Exercise material »

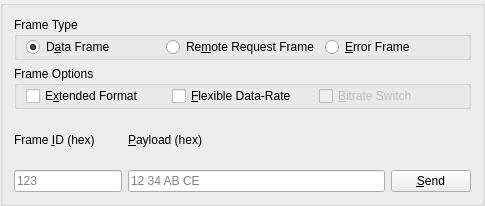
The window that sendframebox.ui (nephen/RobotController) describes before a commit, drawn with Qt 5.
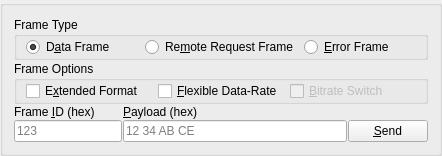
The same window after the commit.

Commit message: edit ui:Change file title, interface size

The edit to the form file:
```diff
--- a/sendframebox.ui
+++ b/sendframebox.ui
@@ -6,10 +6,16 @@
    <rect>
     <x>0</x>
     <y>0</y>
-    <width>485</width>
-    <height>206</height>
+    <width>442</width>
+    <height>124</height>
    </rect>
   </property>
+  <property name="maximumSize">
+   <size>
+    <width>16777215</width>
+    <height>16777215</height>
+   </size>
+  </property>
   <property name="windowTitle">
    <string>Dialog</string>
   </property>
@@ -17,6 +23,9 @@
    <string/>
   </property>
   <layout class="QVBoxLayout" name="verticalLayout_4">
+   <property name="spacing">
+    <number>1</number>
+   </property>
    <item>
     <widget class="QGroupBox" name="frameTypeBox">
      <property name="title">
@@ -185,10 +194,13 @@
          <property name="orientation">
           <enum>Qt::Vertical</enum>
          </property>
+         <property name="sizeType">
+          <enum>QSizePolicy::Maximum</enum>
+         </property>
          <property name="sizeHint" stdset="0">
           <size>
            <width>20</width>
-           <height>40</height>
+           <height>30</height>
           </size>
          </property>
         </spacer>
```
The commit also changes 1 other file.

...

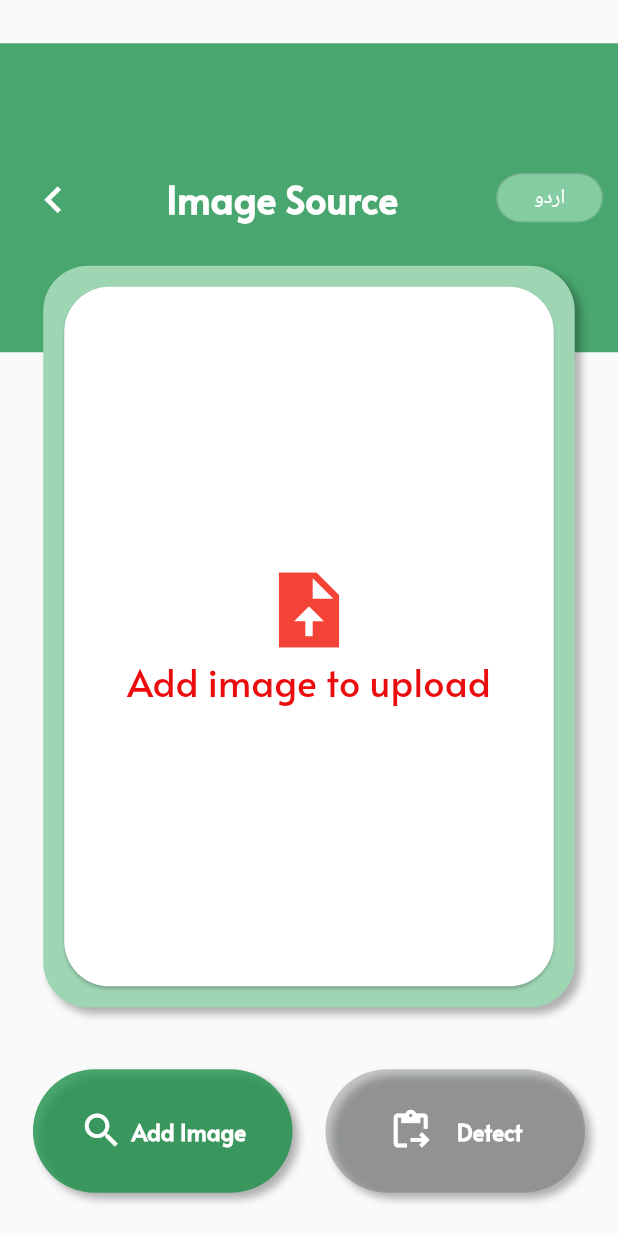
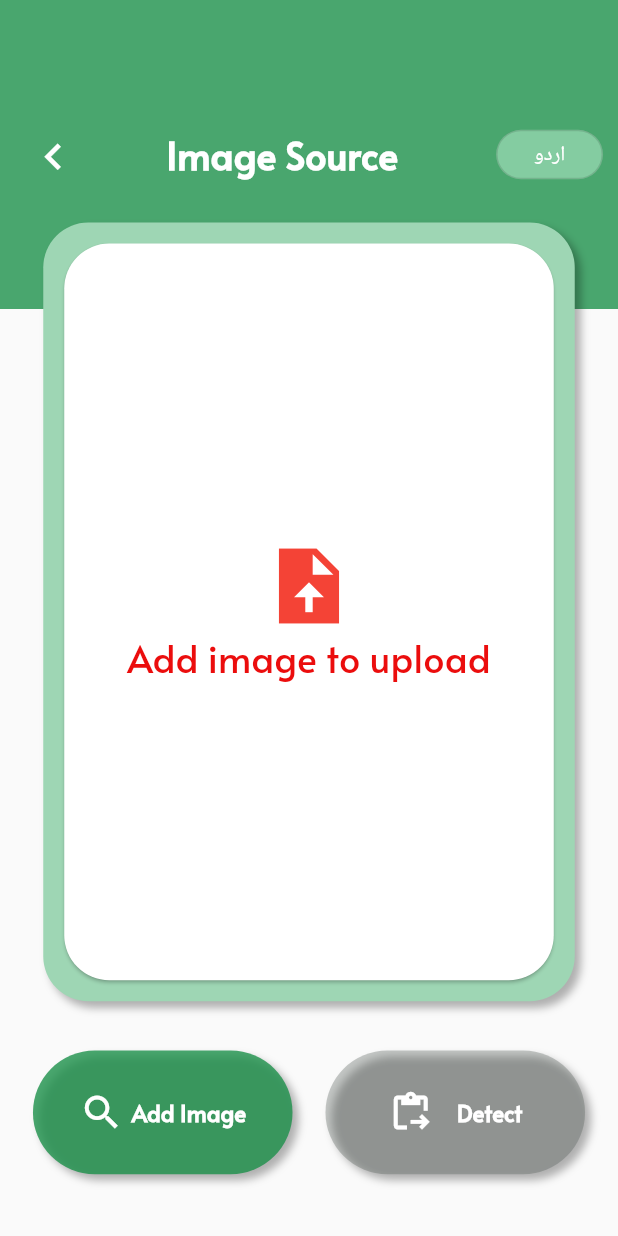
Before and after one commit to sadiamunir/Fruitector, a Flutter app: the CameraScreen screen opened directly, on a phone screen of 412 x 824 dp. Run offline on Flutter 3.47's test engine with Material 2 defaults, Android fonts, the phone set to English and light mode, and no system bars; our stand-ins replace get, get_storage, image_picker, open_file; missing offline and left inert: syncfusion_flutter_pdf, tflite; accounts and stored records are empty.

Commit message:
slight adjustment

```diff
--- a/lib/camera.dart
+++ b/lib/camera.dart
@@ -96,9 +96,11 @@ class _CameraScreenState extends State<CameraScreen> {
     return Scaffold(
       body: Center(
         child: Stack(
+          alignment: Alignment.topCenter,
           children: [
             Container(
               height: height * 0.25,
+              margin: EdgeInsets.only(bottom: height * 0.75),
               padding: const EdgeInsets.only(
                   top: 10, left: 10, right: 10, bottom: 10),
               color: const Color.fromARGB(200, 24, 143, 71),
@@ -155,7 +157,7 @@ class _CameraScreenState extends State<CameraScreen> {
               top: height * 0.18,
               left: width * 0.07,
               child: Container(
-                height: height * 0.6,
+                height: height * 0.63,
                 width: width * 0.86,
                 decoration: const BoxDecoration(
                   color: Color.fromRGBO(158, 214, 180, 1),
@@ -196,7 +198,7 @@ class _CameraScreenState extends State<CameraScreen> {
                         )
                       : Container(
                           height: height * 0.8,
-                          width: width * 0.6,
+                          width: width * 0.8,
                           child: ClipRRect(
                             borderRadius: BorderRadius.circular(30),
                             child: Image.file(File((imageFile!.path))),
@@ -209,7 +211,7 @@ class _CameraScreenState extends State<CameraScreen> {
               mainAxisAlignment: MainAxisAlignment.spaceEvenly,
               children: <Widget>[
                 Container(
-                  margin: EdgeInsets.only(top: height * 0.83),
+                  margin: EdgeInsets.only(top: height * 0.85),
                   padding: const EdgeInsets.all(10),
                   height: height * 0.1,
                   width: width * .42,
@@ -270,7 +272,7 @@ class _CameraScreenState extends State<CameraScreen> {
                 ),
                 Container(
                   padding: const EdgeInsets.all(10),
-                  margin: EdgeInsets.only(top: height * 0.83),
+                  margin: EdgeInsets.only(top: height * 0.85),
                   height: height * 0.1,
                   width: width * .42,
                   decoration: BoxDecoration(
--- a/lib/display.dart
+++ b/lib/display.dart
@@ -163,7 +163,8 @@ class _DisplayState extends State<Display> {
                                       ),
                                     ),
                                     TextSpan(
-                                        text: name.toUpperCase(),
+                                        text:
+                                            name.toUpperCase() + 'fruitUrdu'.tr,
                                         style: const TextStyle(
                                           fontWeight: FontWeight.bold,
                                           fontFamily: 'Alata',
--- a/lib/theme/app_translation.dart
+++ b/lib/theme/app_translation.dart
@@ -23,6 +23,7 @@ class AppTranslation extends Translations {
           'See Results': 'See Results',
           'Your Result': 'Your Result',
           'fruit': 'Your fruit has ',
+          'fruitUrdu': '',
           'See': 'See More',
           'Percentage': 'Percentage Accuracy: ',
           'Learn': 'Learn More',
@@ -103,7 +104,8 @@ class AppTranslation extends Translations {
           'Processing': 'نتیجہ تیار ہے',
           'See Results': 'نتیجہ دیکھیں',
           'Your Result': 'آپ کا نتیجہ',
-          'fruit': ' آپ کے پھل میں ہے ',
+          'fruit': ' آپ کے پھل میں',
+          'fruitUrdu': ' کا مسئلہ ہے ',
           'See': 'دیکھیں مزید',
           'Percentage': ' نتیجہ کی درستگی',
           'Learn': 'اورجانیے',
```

==

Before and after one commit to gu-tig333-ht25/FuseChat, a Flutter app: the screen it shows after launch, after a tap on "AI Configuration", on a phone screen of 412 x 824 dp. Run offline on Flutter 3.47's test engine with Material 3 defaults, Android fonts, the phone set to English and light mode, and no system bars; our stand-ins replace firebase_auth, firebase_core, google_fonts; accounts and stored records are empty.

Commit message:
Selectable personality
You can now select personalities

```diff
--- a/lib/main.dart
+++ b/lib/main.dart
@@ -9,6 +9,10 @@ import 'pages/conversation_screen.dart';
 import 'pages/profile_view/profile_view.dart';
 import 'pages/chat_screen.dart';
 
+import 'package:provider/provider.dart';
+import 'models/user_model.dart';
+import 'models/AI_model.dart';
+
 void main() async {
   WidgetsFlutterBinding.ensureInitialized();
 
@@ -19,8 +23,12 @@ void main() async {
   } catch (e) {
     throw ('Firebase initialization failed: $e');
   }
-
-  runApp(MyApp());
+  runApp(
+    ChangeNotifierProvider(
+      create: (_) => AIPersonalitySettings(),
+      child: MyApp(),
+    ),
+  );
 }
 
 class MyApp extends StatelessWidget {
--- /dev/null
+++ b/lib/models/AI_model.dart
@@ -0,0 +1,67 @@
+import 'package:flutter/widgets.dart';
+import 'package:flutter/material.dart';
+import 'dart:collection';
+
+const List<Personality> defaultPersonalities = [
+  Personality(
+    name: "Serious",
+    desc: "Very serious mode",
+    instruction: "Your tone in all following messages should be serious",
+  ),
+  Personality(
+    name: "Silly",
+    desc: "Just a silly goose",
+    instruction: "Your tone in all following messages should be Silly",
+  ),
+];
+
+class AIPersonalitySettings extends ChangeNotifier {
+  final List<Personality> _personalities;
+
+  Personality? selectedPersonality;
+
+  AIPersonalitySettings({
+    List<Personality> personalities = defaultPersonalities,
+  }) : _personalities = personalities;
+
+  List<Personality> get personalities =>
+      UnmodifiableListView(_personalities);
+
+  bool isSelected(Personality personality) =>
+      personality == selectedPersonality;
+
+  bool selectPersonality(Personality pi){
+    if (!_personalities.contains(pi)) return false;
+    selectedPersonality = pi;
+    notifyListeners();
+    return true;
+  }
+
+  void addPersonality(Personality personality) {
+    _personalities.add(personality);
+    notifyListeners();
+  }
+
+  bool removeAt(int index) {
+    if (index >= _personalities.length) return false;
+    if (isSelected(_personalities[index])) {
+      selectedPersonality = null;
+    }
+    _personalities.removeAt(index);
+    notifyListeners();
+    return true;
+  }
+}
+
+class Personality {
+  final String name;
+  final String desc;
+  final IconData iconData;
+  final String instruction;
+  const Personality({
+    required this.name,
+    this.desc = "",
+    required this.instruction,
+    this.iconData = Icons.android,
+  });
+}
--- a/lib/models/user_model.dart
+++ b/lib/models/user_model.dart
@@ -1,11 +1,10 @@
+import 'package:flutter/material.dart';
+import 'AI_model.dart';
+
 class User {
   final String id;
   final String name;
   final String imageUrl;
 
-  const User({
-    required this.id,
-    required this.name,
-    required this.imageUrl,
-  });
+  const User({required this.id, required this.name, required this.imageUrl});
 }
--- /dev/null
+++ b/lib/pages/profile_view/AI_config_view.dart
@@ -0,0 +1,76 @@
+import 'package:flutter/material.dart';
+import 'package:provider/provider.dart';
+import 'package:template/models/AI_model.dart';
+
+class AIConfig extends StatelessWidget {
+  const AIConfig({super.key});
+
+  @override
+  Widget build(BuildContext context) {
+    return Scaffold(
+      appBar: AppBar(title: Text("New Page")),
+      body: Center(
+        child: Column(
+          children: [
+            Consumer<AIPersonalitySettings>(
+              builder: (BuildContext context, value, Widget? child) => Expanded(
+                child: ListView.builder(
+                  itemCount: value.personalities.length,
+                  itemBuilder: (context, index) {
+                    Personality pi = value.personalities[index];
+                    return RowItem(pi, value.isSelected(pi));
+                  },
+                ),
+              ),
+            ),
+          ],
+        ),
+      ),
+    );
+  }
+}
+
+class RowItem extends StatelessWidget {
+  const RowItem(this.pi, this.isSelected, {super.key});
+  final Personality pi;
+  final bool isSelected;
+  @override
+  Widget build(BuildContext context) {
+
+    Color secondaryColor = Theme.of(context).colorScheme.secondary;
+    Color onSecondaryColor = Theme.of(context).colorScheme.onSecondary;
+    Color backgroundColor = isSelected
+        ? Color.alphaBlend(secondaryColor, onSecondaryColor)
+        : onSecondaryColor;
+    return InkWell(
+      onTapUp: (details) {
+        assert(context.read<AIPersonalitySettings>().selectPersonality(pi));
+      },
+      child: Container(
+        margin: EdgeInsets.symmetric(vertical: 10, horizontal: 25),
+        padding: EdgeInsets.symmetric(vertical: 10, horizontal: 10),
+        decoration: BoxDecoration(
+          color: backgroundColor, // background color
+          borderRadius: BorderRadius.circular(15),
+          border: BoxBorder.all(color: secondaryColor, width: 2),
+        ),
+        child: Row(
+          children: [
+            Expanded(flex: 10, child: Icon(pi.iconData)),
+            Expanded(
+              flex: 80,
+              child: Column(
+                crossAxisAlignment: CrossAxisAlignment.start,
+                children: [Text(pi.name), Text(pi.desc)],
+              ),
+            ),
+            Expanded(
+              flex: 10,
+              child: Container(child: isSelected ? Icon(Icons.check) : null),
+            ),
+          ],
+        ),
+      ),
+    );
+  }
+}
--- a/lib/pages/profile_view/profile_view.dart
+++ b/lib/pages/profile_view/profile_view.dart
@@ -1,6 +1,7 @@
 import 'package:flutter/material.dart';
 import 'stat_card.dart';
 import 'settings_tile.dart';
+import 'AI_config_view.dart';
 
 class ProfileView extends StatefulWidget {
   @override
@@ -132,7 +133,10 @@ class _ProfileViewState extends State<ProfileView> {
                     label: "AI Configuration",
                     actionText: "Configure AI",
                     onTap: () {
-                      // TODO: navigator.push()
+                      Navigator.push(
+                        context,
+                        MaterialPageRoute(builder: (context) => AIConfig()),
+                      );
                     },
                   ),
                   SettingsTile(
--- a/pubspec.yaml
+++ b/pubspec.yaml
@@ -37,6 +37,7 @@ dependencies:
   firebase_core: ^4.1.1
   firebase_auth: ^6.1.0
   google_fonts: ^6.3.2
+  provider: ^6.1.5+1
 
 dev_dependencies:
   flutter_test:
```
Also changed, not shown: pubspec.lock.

What this task involves »
Return each line from the data where the string "flex" can be found.

Exercise solution »
+            Expanded(flex: 10, child: Icon(pi.iconData)),
+              flex: 80,
+              flex: 10,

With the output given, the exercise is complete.